Hospice care may not readily come to mind as an intersection for science and spirituality, but for one patient and his chaplain, the connection they’ve forged was built from discussions about these very topics.
Dr. Watson, a retired internist and a current patient receiving care from Hospice of the Red River Valley, approaches the world from a clinical, scientific perspective.
During a hospital visit in 2013, Dr. Watson’s doctors took a chest x-ray and found a mass in his right lung. They encouraged him to look into hospice care. “I said, ‘I don’t really know what that is,’” Dr. Watson said, “so my doctor explained it to me, and that’s how I got started.”
Dr. Watson is acutely aware of how important face-to-face visits are for establishing rapport with patients, and he says the visits from Hospice staff have been very helpful. “I’m glad to see them,” he shared. “They answer my questions. They check my vitals, too. It’s interesting to talk to different people.”

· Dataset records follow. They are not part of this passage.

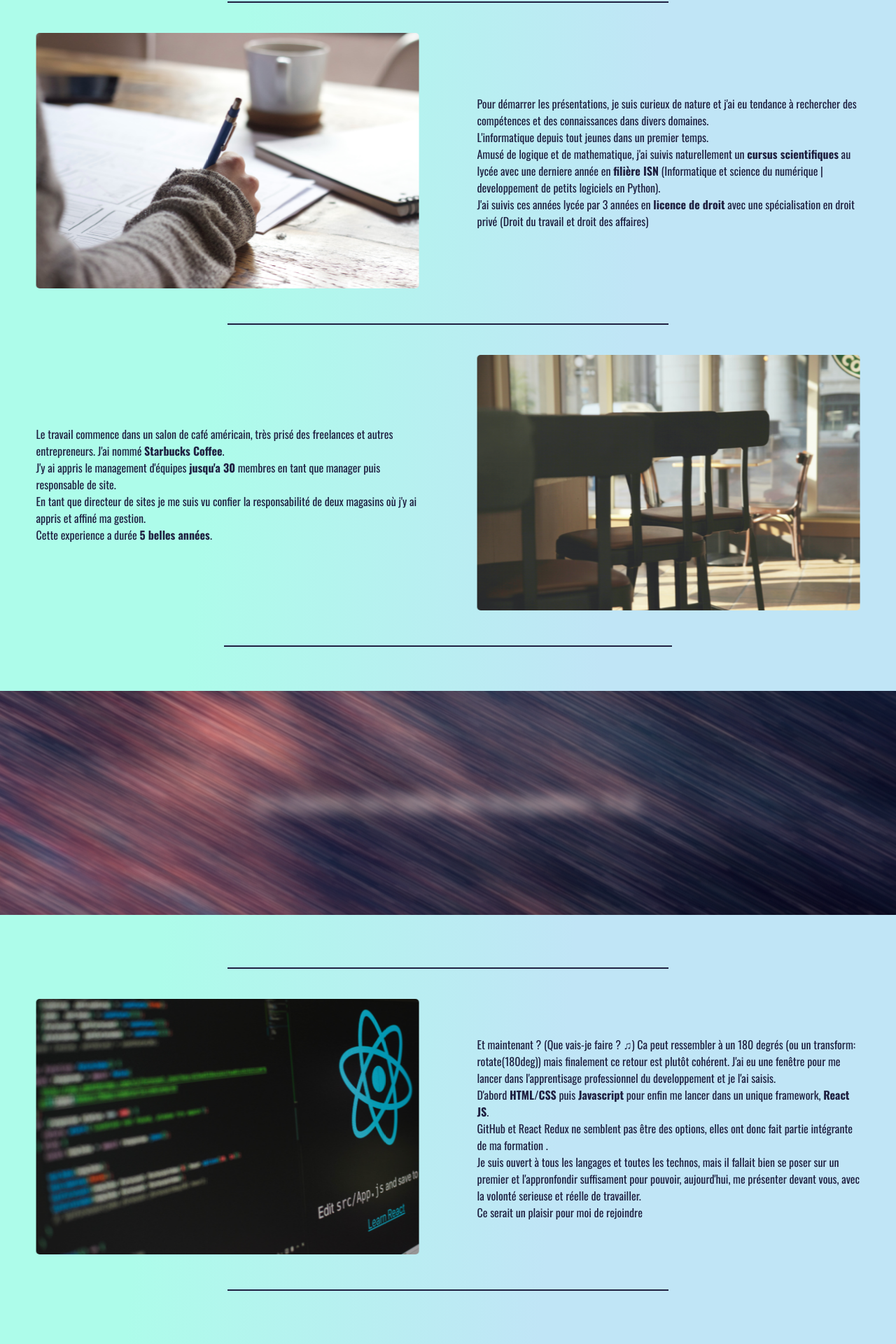
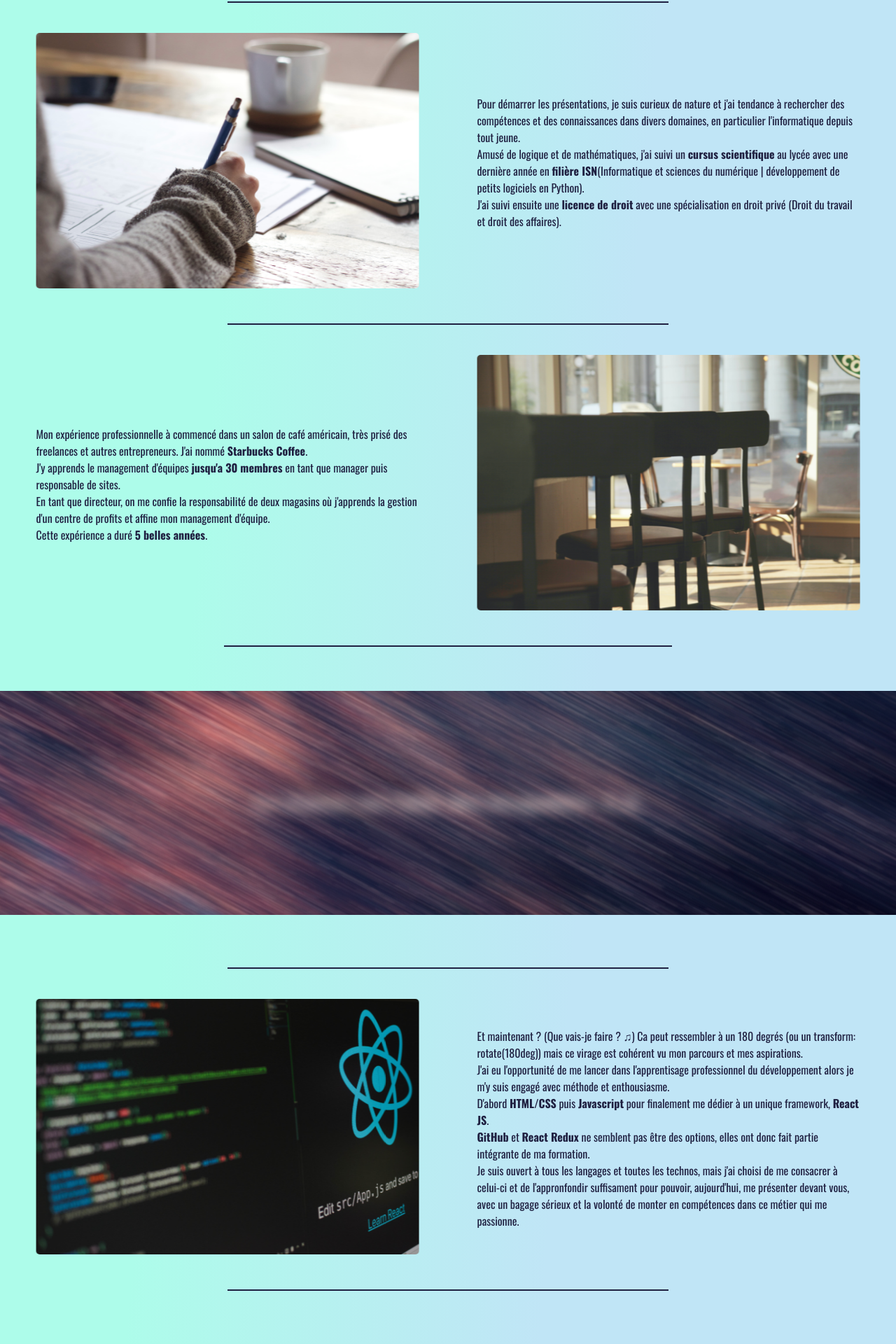
Before and after one commit to Peallyz/Portfolio-Pierre_ANDRE, a React (Create React App) app: page /profil in a window 1280 px wide. Shown: the part 798-2718 px from the top of the page at 70% size. Built offline with nearby package versions, Linux system fonts and the light colour scheme; a web font is replaced by a local one.

Commit message:
correct spelling mistakes

```diff
--- a/src/Pages/Competences.js
+++ b/src/Pages/Competences.js
@@ -49,16 +49,17 @@ const Competences = ({ state }) => {
                     <div className="side">
                         <h4>Compétences annexes et qualités</h4>
                         <ul>
-                            <li>Management d'équipes</li>
+                            <li>Management d'équipe</li>
                             <li>Gestion de centre de profits</li>
                             <li>Adaptabilité</li>
                             <li>
-                                Gestion du stress et des periodes de fortes
-                                activités
+                                Gestion du stress et des périodes de forte
+                                activité
                             </li>
                             <li>Capacité à fédérer</li>
                             <li>Réactivité</li>
                             <li>Curiosité</li>
+                            <li>2nd degré incompréhensible</li>
                         </ul>
                     </div>
                 </div>
--- a/src/Pages/Profil.js
+++ b/src/Pages/Profil.js
@@ -67,9 +67,9 @@ const Profil = ({ state }) => {
             observer4.observe(img4.current);
         }
         const handleScrollArrow = () => {
-            if (window.scrollY > 200) {
+            if (window.scrollY > 250) {
                 setSwitchArrow(true);
-            } else if (window.scrollY < 200) {
+            } else if (window.scrollY < 250) {
                 setSwitchArrow(false);
             }
         };
@@ -134,21 +134,19 @@ const Profil = ({ state }) => {
                     <div className="container__right">
                         <p>
                             Pour démarrer les présentations, je suis curieux de
-                            nature et j'ai eu tendance à rechercher des
-                            compétences et des connaissances dans divers
-                            domaines. <br />
-                            L'informatique depuis tout jeunes dans un premier
-                            temps. <br />
-                            Amusé de logique et de mathematique, j'ai suivis
-                            naturellement un{" "}
-                            <strong>cursus scientifiques</strong> au lycée avec
-                            une derniere année en <strong>filière ISN</strong>{" "}
-                            (Informatique et science du numérique |
-                            developpement de petits logiciels en Python).
-                            <br /> J'ai suivis ces années lycée par 3 années en{" "}
+                            nature et j'ai tendance à rechercher des compétences
+                            et des connaissances dans divers domaines, en
+                            particulier l'informatique depuis tout jeune.
+                            <br /> Amusé de logique et de mathématiques, j'ai
+                            suivi un <strong>cursus scientifique</strong> au
+                            lycée avec une dernière année en{" "}
+                            <strong>filière ISN</strong>
+                            (Informatique et sciences du numérique |
+                            développement de petits logiciels en Python).
+                            <br /> J'ai suivi ensuite une{" "}
                             <strong>licence de droit</strong> avec une
                             spécialisation en droit privé (Droit du travail et
-                            droit des affaires)
+                            droit des affaires).
                         </p>
                     </div>
                 </section>
@@ -168,19 +166,18 @@ const Profil = ({ state }) => {
                     </div>
                     <div className="container__right">
                         <p>
-                            Le travail commence dans un salon de café américain,
-                            très prisé des freelances et autres entrepreneurs.
-                            J'ai nommé <strong>Starbucks Coffee</strong>.
-                            <br />
-                            J'y ai appris le management d'équipes{" "}
-                            <strong>jusqu'a 30</strong> membres en tant que
-                            manager puis responsable de site.
-                            <br />
-                            En tant que directeur de sites je me suis vu confier
-                            la responsabilité de deux magasins où j'y ai appris
-                            et affiné ma gestion.
-                            <br />
-                            Cette experience a durée{" "}
+                            Mon expérience professionnelle à commencé dans un
+                            salon de café américain, très prisé des freelances
+                            et autres entrepreneurs. J'ai nommé{" "}
+                            <strong>Starbucks Coffee</strong>.
+                            <br /> J'y apprends le management d'équipes{" "}
+                            <strong>jusqu'a 30 membres</strong> en tant que
+                            manager puis responsable de sites.
+                            <br /> En tant que directeur, on me confie la
+                            responsabilité de deux magasins où j'apprends la
+                            gestion d'un centre de profits et affine mon
+                            management d'équipe.
+                            <br /> Cette expérience a duré{" "}
                             <strong>5 belles années</strong>.
                         </p>
                     </div>
@@ -208,23 +205,25 @@ const Profil = ({ state }) => {
                         <p>
                             Et maintenant ? (Que vais-je faire ? &#9835;) Ca
                             peut ressembler à un 180 degrés (ou un transform:
-                            rotate(180deg)) mais finalement ce retour est plutôt
-                            cohérent. J'ai eu une fenêtre pour me lancer dans
-                            l'apprentisage professionnel du developpement et je
-                            l'ai saisis.
+                            rotate(180deg)) mais ce virage est cohérent vu mon
+                            parcours et mes aspirations.
+                            <br /> J'ai eu l'opportunité de me lancer dans
+                            l'apprentisage professionnel du développement alors
+                            je m'y suis engagé avec méthode et enthousiasme.
                             <br /> D'abord <strong>HTML/CSS</strong> puis{" "}
-                            <strong>Javascript</strong> pour enfin me lancer
-                            dans un unique framework, <strong> React JS</strong>
-                            . <br /> GitHub et React Redux ne semblent pas être
+                            <strong>Javascript</strong> pour finalement me
+                            dédier à un unique framework,{" "}
+                            <strong> React JS</strong>.
+                            <br /> <strong>GitHub</strong> et{" "}
+                            <strong>React Redux</strong> ne semblent pas être
                             des options, elles ont donc fait partie intégrante
-                            de ma formation . <br />
-                            Je suis ouvert à tous les langages et toutes les
-                            technos, mais il fallait bien se poser sur un
-                            premier et l'appronfondir suffisament pour pouvoir,
-                            aujourd'hui, me présenter devant vous, avec la
-                            volonté serieuse et réelle de travailler.
-                            <br />
-                            Ce serait un plaisir pour moi de rejoindre
+                            de ma formation.
+                            <br /> Je suis ouvert à tous les langages et toutes
+                            les technos, mais j'ai choisi de me consacrer à
+                            celui-ci et de l'appronfondir suffisament pour
+                            pouvoir, aujourd'hui, me présenter devant vous, avec
+                            un bagage sérieux et la volonté de monter en
+                            compétences dans ce métier qui me passionne.
                         </p>
                     </div>
                 </section>
--- a/src/data/projectsData.js
+++ b/src/data/projectsData.js
@@ -4,7 +4,7 @@ const projectsData = [
         title: "This insta does not exist",
         date: "Juin 2022",
         techno: ["React", "React-redux", "Sass", "API"],
-        infos: "Clone du réseau social Instagram par META. La quasi totalité du site a été reproduit avec l'aide d'API de banque d'images et Random User API. Le but etant de retrouver une ressemblance au pixel pret. ",
+        infos: "Clone du réseau social Instagram par META. La quasi totalité du site a été produit avec l'aide d'API de banque d'images et Random User API. Ai-je réussi à reproduire ce réseau social au pixel pret ?",
         img: "./assets/img/notInstagram.png",
         link: "https://this-insta-does-not-exist.netlify.app/",
     },
@@ -13,7 +13,7 @@ const projectsData = [
         title: "Le blog du developpeur",
         date: "Aout 2022",
         techno: ["React", "Firebase", "Sass"],
-        infos: "Blog (CRUD) utilisant Firebase, la base de données de google. Vous avez la possibilité de créer un compte et à votre tour poster des articles ou réagir aux articles écrits par d'autres utilisateurs. Créez, Lisez, Modifiez, Supprimez.",
+        infos: "Blog (CRUD) utilisant Firebase, la base de données de google. Vous avez la possibilité de créer un compte et, à votre tour, poster des articles ou réagir aux articles postés par d'autres utilisateurs. Créez, Lisez, Modifiez, Supprimez.",
         img: "./assets/img/devBlog.png",
         link: "https://peallyz.github.io/dev-blog/",
     },
@@ -22,7 +22,7 @@ const projectsData = [
         title: "Cooking App",
         date: "Avril 2020",
         techno: ["React", "API", "Sass"],
-        infos: "Retrouvez toutes les recettes fournit par l'API TheMealDB. Effectuez une recherche en fonction de l'origine du plat ou bien de son nom, ayez un aperçu de la recette ou bien allez plus loin pour obtenir toutes les nécessaires à la préparation.",
+        infos: "Retrouvez toutes les recettes fournit par l'API TheMealDB. Effectuez une recherche en fonction de l'origine du plat ou bien de son nom, ayez un aperçu des ingrédients ou allez plus loin pour obtenir toutes les informations nécessaires à la préparation.",
         img: "./assets/img/CookingApp.PNG",
         link: "https://react-cooking-app.netlify.app/",
     },
--- a/src/styles/pages/_competences.scss
+++ b/src/styles/pages/_competences.scss
@@ -76,7 +76,12 @@
         &--right {
             width: 100%;
             li {
-                font-size: clamp(0.5rem, calc(0.8vw + 0.6rem), 1.5rem);
+                font-size: clamp(0.35rem, calc(0.8vw + 0.5rem), 1.5rem);
+                list-style-type: circle;
+                margin-left: 20px;
+                @media screen and (max-width: 550px) {
+                    margin-left: 15px;
+                }
             }
         }
     }
--- a/src/styles/pages/_profil.scss
+++ b/src/styles/pages/_profil.scss
@@ -98,7 +98,7 @@
                 -webkit-transition: all 0.3s ease-in-out;
                 -o-transition: all 0.3s ease-in-out;
                 transition: all 0.3s ease-in-out;
-                bottom: 0px;
+                bottom: 5vh;
                 animation: movingArrow 0.6s ease-in-out infinite;
             }
 
```
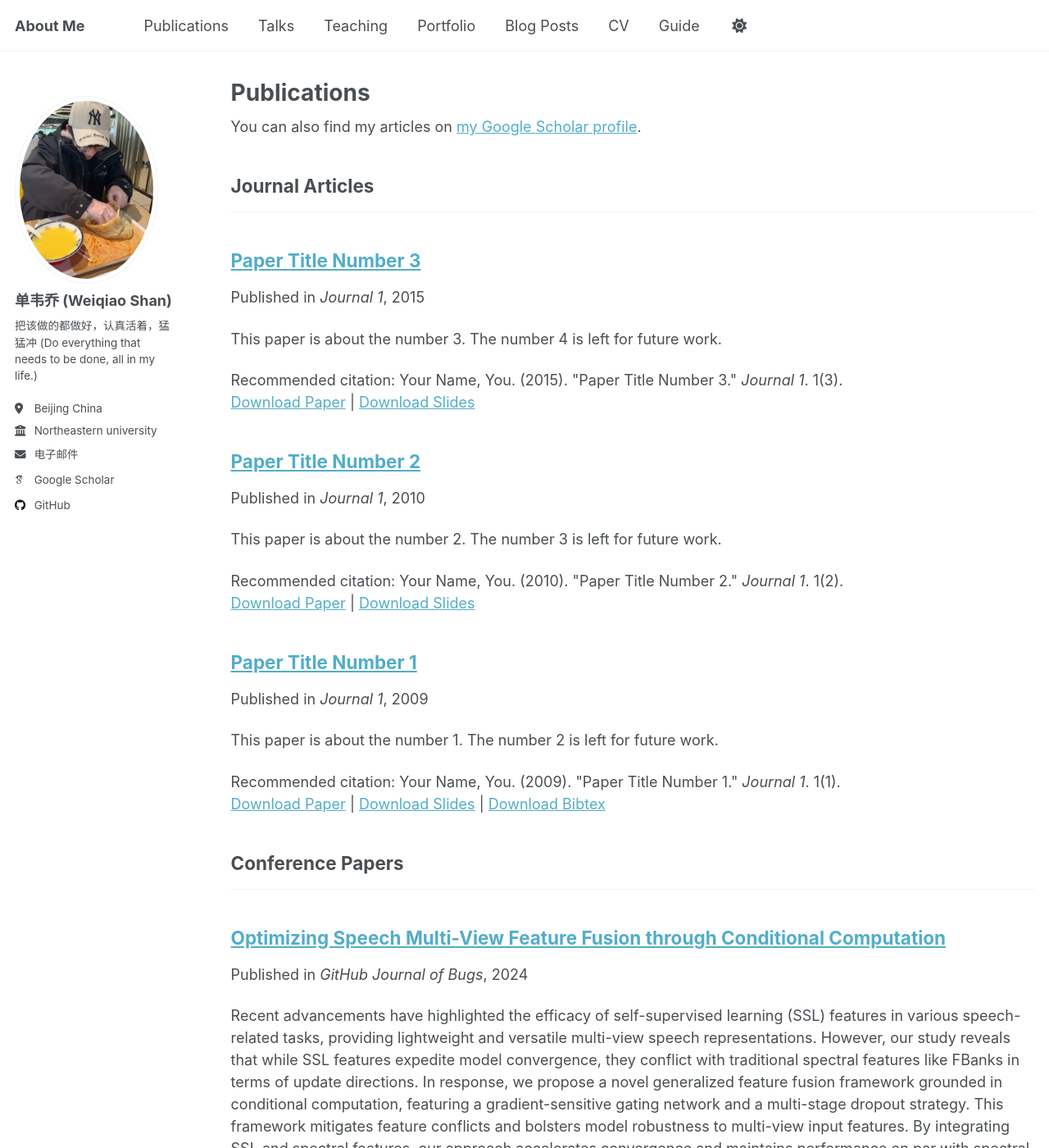
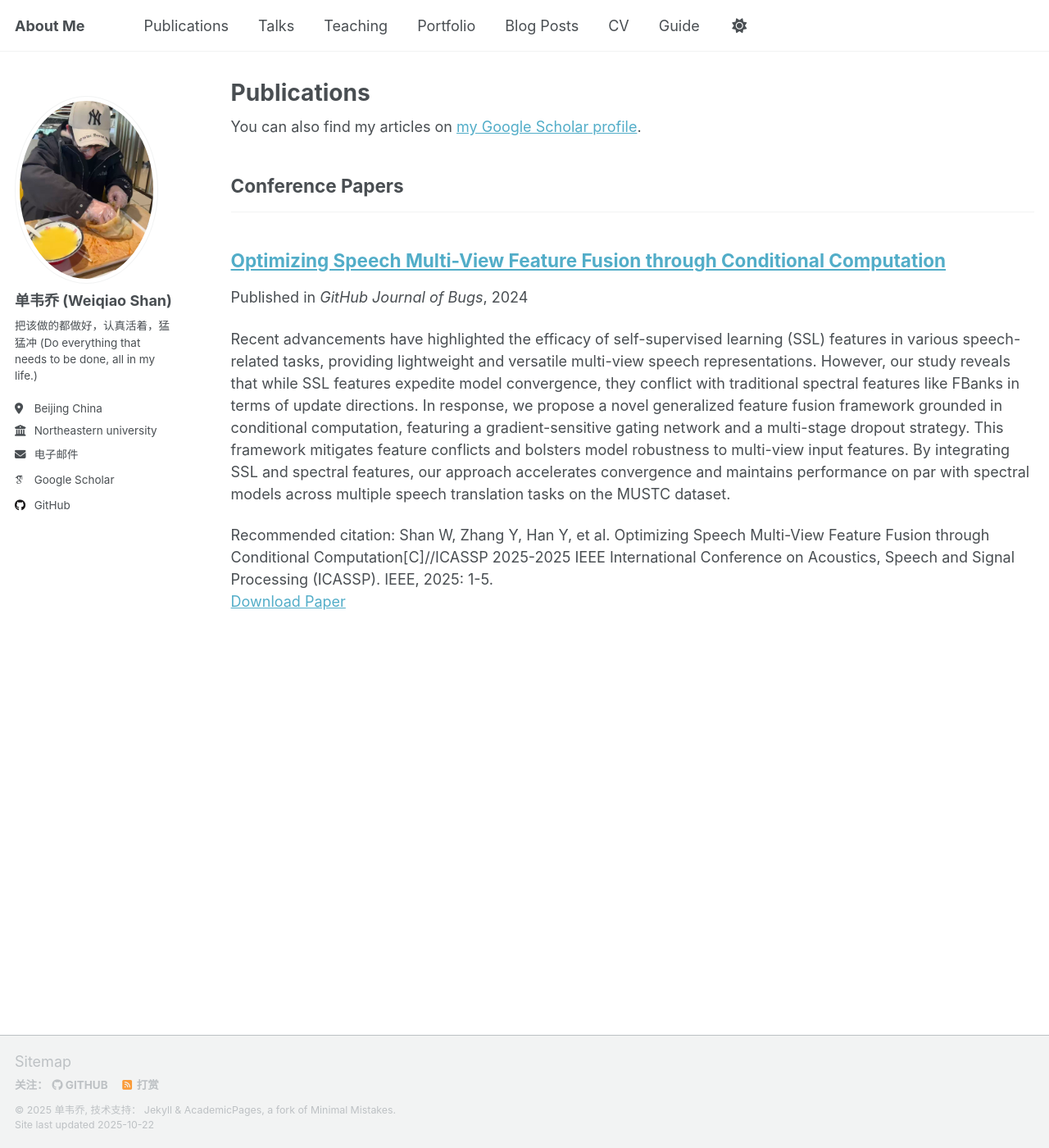
Before and after one commit to shanweiqiao/shanweiqiao.github.io, a Jekyll site: the page built from _pages/publications.html, in a window 1280 px wide and 1400 px high. Shown: the whole window at 82% size. Built offline with Jekyll 4.4.1, drawn with Linux system fonts in a browser that asks for light colours; some web fonts are replaced; a script that is not in the unit is left out; some of the changed text lies outside the part shown.

```diff
--- a/_publications/2009-10-01-paper-title-number-1.md
+++ /dev/null
@@ -1,14 +0,0 @@
----
-title: "Paper Title Number 1"
-collection: publications
-category: manuscripts
-permalink: /publication/2009-10-01-paper-title-number-1
-excerpt: 'This paper is about the number 1. The number 2 is left for future work.'
-date: 2009-10-01
-venue: 'Journal 1'
-slidesurl: 'https://academicpages.github.io/files/slides1.pdf'
-paperurl: 'https://academicpages.github.io/files/paper1.pdf'
-bibtexurl: 'https://academicpages.github.io/files/bibtex1.bib'
-citation: 'Your Name, You. (2009). &quot;Paper Title Number 1.&quot; <i>Journal 1</i>. 1(1).'
----
-The contents above will be part of a list of publications, if the user clicks the link for the publication than the contents of section will be rendered as a full page, allowing you to provide more information about the paper for the reader. When publications are displayed as a single page, the contents of the above "citation" field will automatically be included below this section in a smaller font.
--- a/_publications/2010-10-01-paper-title-number-2.md
+++ /dev/null
@@ -1,14 +0,0 @@
----
-title: "Paper Title Number 2"
-collection: publications
-category: manuscripts
-permalink: /publication/2010-10-01-paper-title-number-2
-excerpt: 'This paper is about the number 2. The number 3 is left for future work.'
-date: 2010-10-01
-venue: 'Journal 1'
-slidesurl: 'https://academicpages.github.io/files/slides2.pdf'
-paperurl: 'https://academicpages.github.io/files/paper2.pdf'
-citation: 'Your Name, You. (2010). &quot;Paper Title Number 2.&quot; <i>Journal 1</i>. 1(2).'
----
-
-The contents above will be part of a list of publications, if the user clicks the link for the publication than the contents of section will be rendered as a full page, allowing you to provide more information about the paper for the reader. When publications are displayed as a single page, the contents of the above "citation" field will automatically be included below this section in a smaller font.
--- a/_publications/2015-10-01-paper-title-number-3.md
+++ /dev/null
@@ -1,14 +0,0 @@
----
-title: "Paper Title Number 3"
-collection: publications
-category: manuscripts
-permalink: /publication/2015-10-01-paper-title-number-3
-excerpt: 'This paper is about the number 3. The number 4 is left for future work.'
-date: 2015-10-01
-venue: 'Journal 1'
-slidesurl: 'https://academicpages.github.io/files/slides3.pdf'
-paperurl: 'https://academicpages.github.io/files/paper3.pdf'
-citation: 'Your Name, You. (2015). &quot;Paper Title Number 3.&quot; <i>Journal 1</i>. 1(3).'
----
-
-The contents above will be part of a list of publications, if the user clicks the link for the publication than the contents of section will be rendered as a full page, allowing you to provide more information about the paper for the reader. When publications are displayed as a single page, the contents of the above "citation" field will automatically be included below this section in a smaller font.
--- a/_publications/2025-06-08-paper-title-number-5.md
+++ /dev/null
@@ -1,13 +0,0 @@
----
-title: "Paper Title Number 5, with math $$E=mc^2$$"
-collection: publications
-category: conferences
-permalink: /publication/2024-02-17-paper-title-number-4
-excerpt: 'This paper is about a famous math equation, $$E=mc^2$$'
-date: 2024-02-17
-venue: 'GitHub Journal of Bugs'
-paperurl: 'https://academicpages.github.io/files/paper3.pdf'
-citation: 'Your Name, You. (2024). &quot;Paper Title Number 3.&quot; <i>GitHub Journal of Bugs</i>. 1(3).'
----
-
-Using [MathJax](https://www.mathjax.org/) in the description is supported - $$E=mc^2$$ - however, the use must be mindful that the default delimiters are `$$...$$` and `\\[...\\]` which differs from the `$...$` that is typically expected.
```
Also changed, not shown: _publications/2024-02-17-paper-title-number-4.md (deleted, +0 -13 lines), _publications/ICASSP-2024-Optimizing_Multi_View_Feature_Fusion_through_Conditional_Computing.md (+1 -1 lines), 2 other files.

According to Karin, Hospice of the Red River Valley chaplain, Dr. Watson has taken great care to interview the Hospice team members. “He learns something about each one and shows interest in us not only as skilled clinicians but as people with lives outside of our professions,” she said.
Dr. Watson has been married to his wife Delores for 65 years, and they have four children. He’s always been a social person and active in his community. He is a member of the American Legion, The United Methodist Church of Detroit Lakes and was a long-time volunteer with the local Boys and Girls Club. As a band leader and trumpet player, Dr. Watson started the big band group Doc and the Scrubs and established Tuesdays in the Park, a popular music series in Detroit Lakes that continues to this day.
Not only does Dr. Watson enjoy big band and classical music, he is also an avid reader. He reads material related to his medical profession and has an equal interest in theology, church history and biblical literature. Being a critical thinker and scientist led Dr. Watson to question some of the literal understandings of scripture and the God that he grew up with, and his spirit is energized by discussions around these topics.
His first question during each visit with the chaplain is, “What are you reading?” Karin was inspired to read several books that Dr. Watson suggested, which enhanced their visits and conversation. “He doesn’t need answers to all the big questions,” Karin shared, “but he loves the pursuit of knowledge and understanding in and of itself. In fact, when Dr. Watson is asked about what is to follow this life, he says with a twinkle in his eye, ‘I am excited to find out.’”
Every person who receives Hospice support utilizes the skilled staff in varied ways. Dr. Watson said his visits with the chaplain are what he’s appreciated the most about Hospice. And for Dr. Watson and Karin, the relationship they’ve built has been an education in friendship.